A few choices seemed to stand out, most notably Keystone.js and Strapi. We gave both of these frameworks a try and decided to proceed with Strapi because it had a smoother and more user-friendly admin interface. The developer experience was not bad either. Building content-types took only a couple of minutes (that is, of course, if you know your way around the toolset). It felt carefully thought-out. The biggest issue, however, was that writing in this framework proved to be unstable on Windows platforms.
After we hit a wall with Strapi, we gave Keystone.js a try.
It was just as easy to create content-types in Keystone.js, as it was in Strapi. You had more control over writing your RESTful API endpoints, and the community around it seemed to be bigger. Unfortunately, we saw that the active maintenance was at a stand-still, with version 2 being in sort of a limbo, waiting for active maintainers, and version 3 is still nowhere in sight. Unwilling to expose ourselves to unnecessary risks - we decided to pass on Keystone.js as well.
Since the website was intended to have a blog section, we knew we needed to find an SEO-friendly CMS. With React being the client-side framework, it meant the indexing for search engines would be an issue. Most notably for dynamic blog pages that come from the CMS.
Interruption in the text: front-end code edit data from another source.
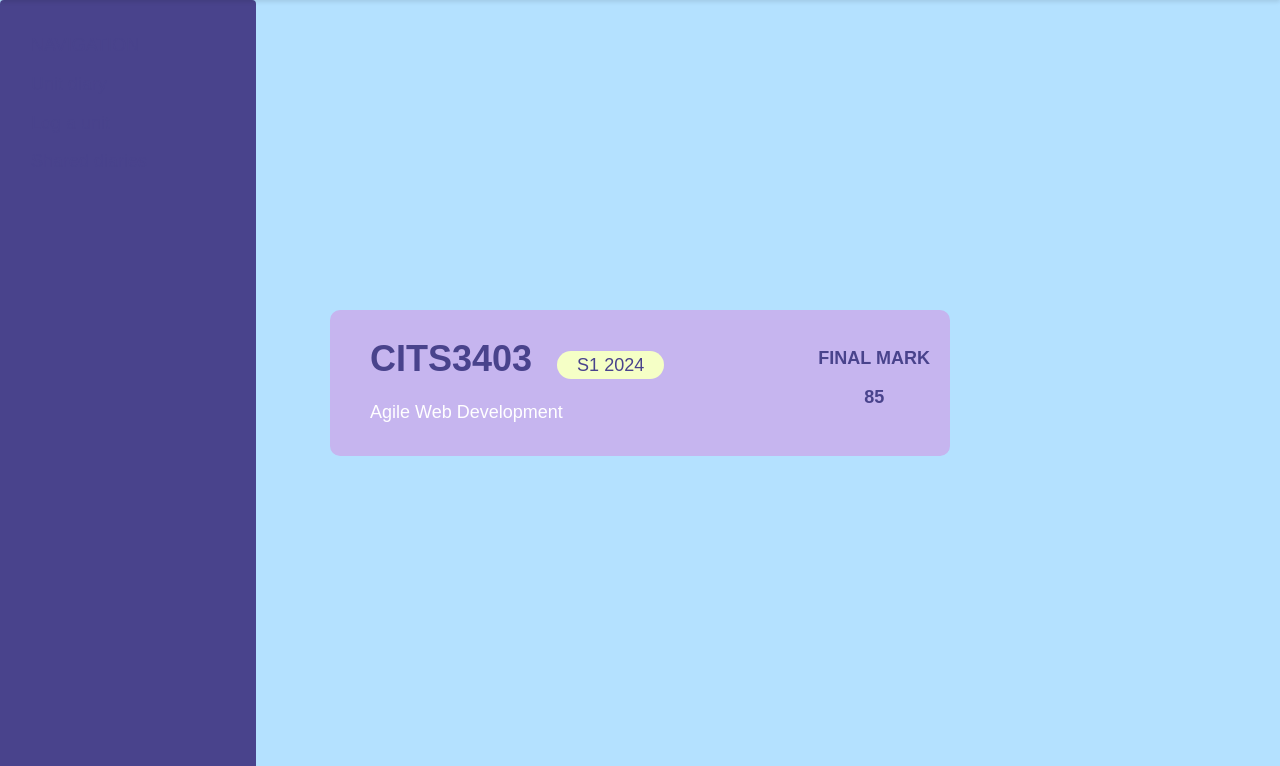
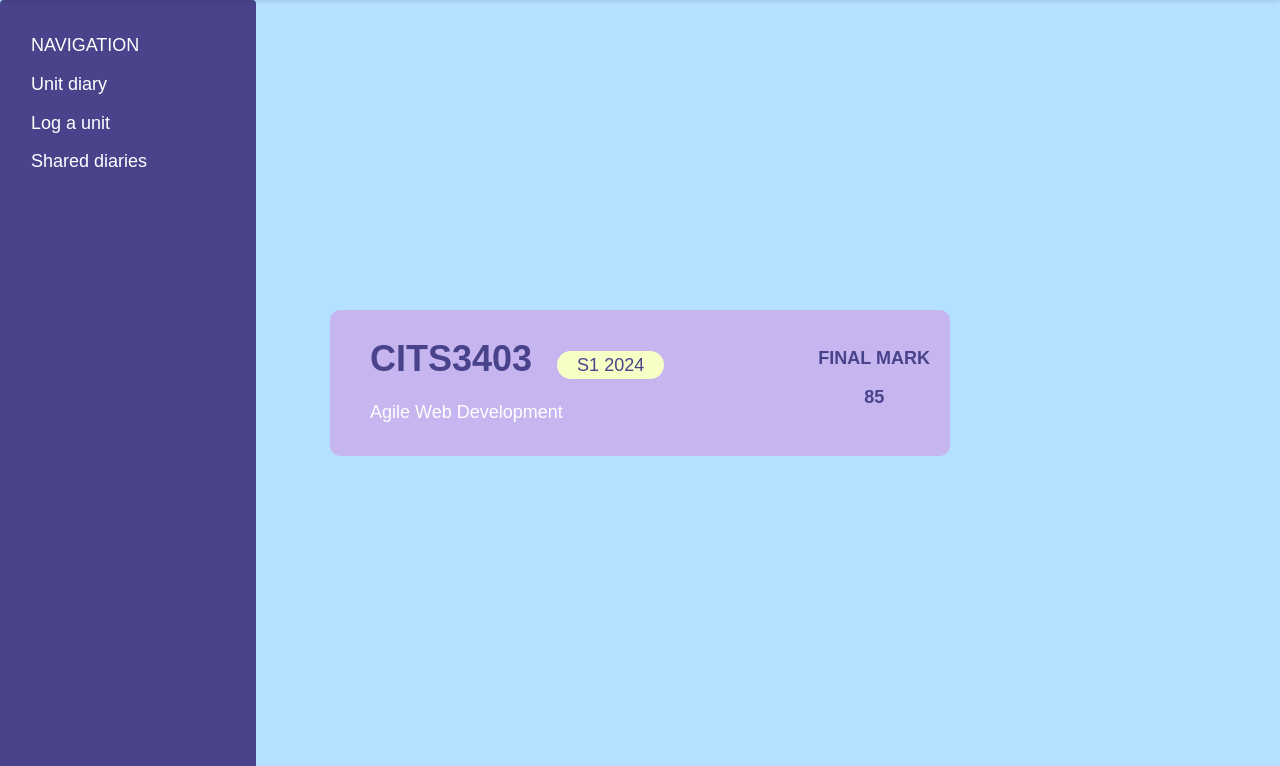
Before and after one commit to Dodocha190/Group-14, a Flask app: page /unit_diary in a window 1280 px wide. Shown: the part 100-866 px from the top of the page. Run offline with Flask 3, Linux system fonts and the light colour scheme; parts of the project's set-up code (start-up, migrations or seed data) failed here and were passed over; some libraries are stand-ins or nearby versions.

Commit message:
made sure navbar text elements are visible

```diff
--- a/app/static/css/style.css
+++ b/app/static/css/style.css
@@ -530,13 +530,16 @@ a:hover {
 
 .navbar{
   background-color: var(--text-primary);
-  color:white;
   position: fixed;
   height:100%;
   width:20%;
   top:auto;
   left:0;
   padding:30px;
+}
+
+.navbar p {
+  color: var(--text-tertiary);
 }
 
 .diary-box{
```
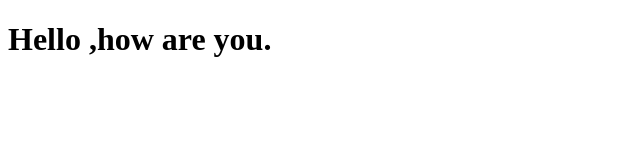
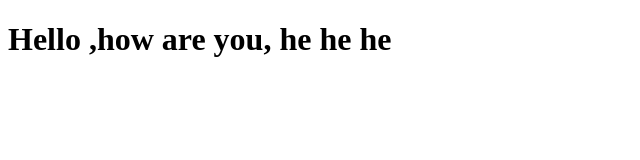
Before and after one commit to vipinviswanath2000/datewithgit-sample, a plain HTML site: page index.html in a window 1280 px wide. Shown: the whole page, without its empty margins (0-640 px from the left). Drawn offline with Linux system fonts and the light colour scheme.

Commit message:
index file modified

```diff
--- a/index.html
+++ b/index.html
@@ -6,6 +6,6 @@
     <title>Document</title>
 </head>
 <body>
-    <h1>Hello ,how are you.</h1>
+    <h1>Hello ,how are you, he he he</h1>
 </body>
 </html>
```
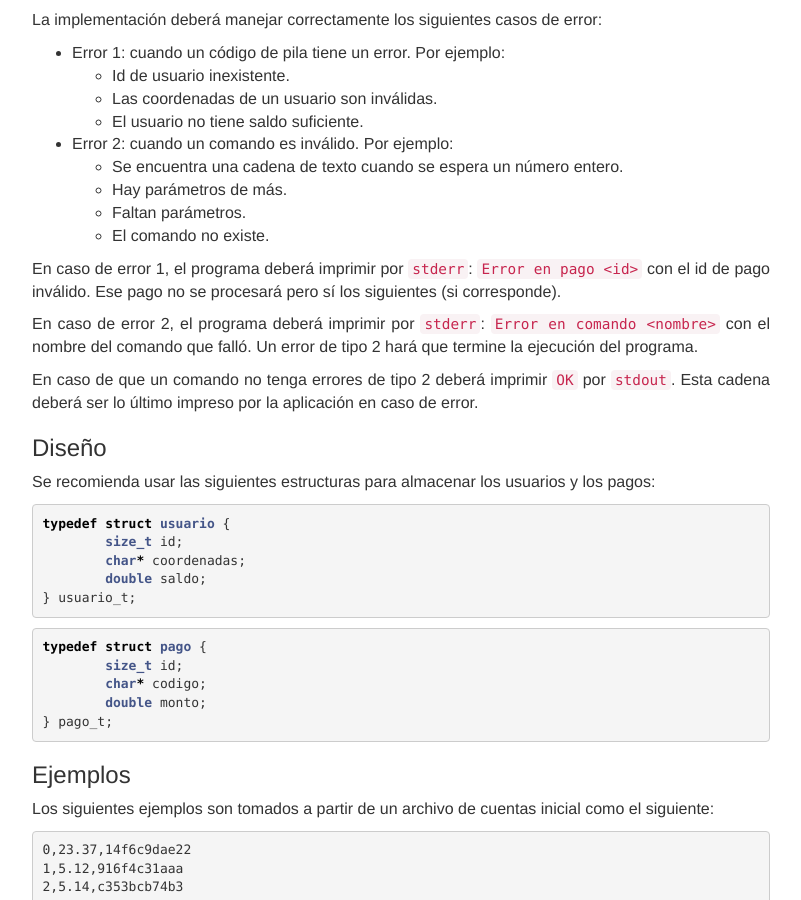
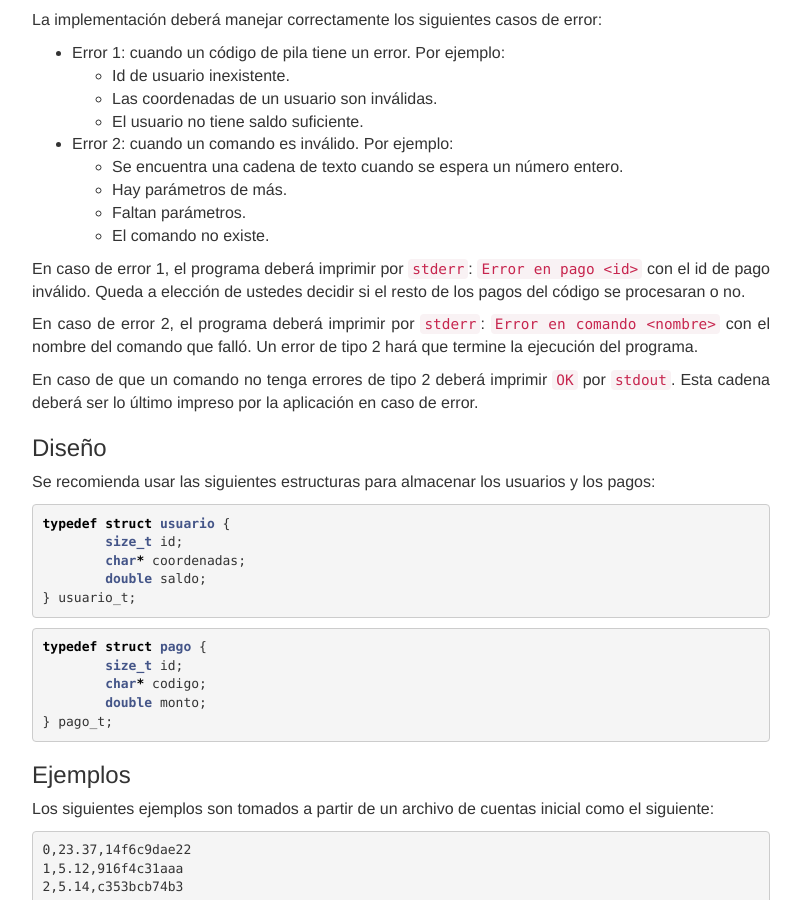
Before and after one commit to algoritmos-rw/algoritmos, a Jekyll site: the page built from static/tps/2017_2/tp1/index.md, in a window 1280 px wide and 900 px high, scrolled down 3694 px. Shown: the whole window, without its empty margins (239-1040 px from the left). Built offline with Jekyll 4.4.1, drawn with Linux system fonts in a browser that asks for light colours.

Commit message:
Aclaración sobre códigos erroneos.

```diff
--- a/static/tps/2017_2/tp1/index.md
+++ b/static/tps/2017_2/tp1/index.md
@@ -212,8 +212,8 @@ La implementación deberá manejar correctamente los siguientes casos de error:
     - El comando no existe.
 
 En caso de error 1, el programa deberá imprimir por `stderr`: `Error en pago <id>`
-con el id de pago inválido. Ese pago no se procesará pero sí los siguientes (si
-corresponde).
+con el id de pago inválido. Queda a elección de ustedes decidir si el resto de
+los pagos del código se procesaran o no.
 
 En caso de error 2, el programa deberá imprimir por `stderr`: `Error en comando <nombre>`
 con el nombre del comando que falló. Un error de tipo 2 hará que termine la
```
So we knew we needed a server-side rendering (SSR) solution for our React application. Two most well-known frameworks for this specific case are Gatsby and Next.js. Our developers had previously worked in Next.js, so it was a no-brainer. In the end, it turned out to be a great decision, since we ended up building a mailing microservice on the same server. The flexibility in choosing, and building a custom Node back-end of Next.js seemed so apparent at this point. Of course, the server we used was built with Express. And it handles the routing for client-side pages, as well as the back-end REST endpoints.
There is, however, another part of the equation that required additional thinking when doing SSR: the styles, of course. CSS is also a first-class citizen in these types of scenarios, and in order to avoid common flashes of unstyled content, we need to render our styles on the server as well. As with everything regarding CSS, there are already existent solutions. CSS-in-JS is most commonly used in these scenarios because then the styles can be flushed to the head and rendered along with the rest of the markup. Next.js provides similar possibilities, but some CSS-in-JS libraries are harder to implement with it than others. We opted for using Emotion, a library whose 10th version came with default support for SSR. This probably saved us much trouble and initial configuration in order to integrate CSS-in-JS.
There were a lot of benefits that came with using this style library. Styles are encapsulated in the components, meaning there are no conflicting styles on the page. This helped us with code reusability, and it will also help us scale the website in the future, if necessary. It was an outstanding experience overall.
We are very happy with the outcome of the work we did on this application. It was a learning opportunity in a lot of ways. This specific project serves as a reminder that good research and proper planning are the pillars of quality work. The application is really performant, and we think the user experience is outstanding. Although you’ve probably experienced this yourself seeing as you’re here reading this article. We aim to provide the best software products possible, and with this, we’re sure we did just that.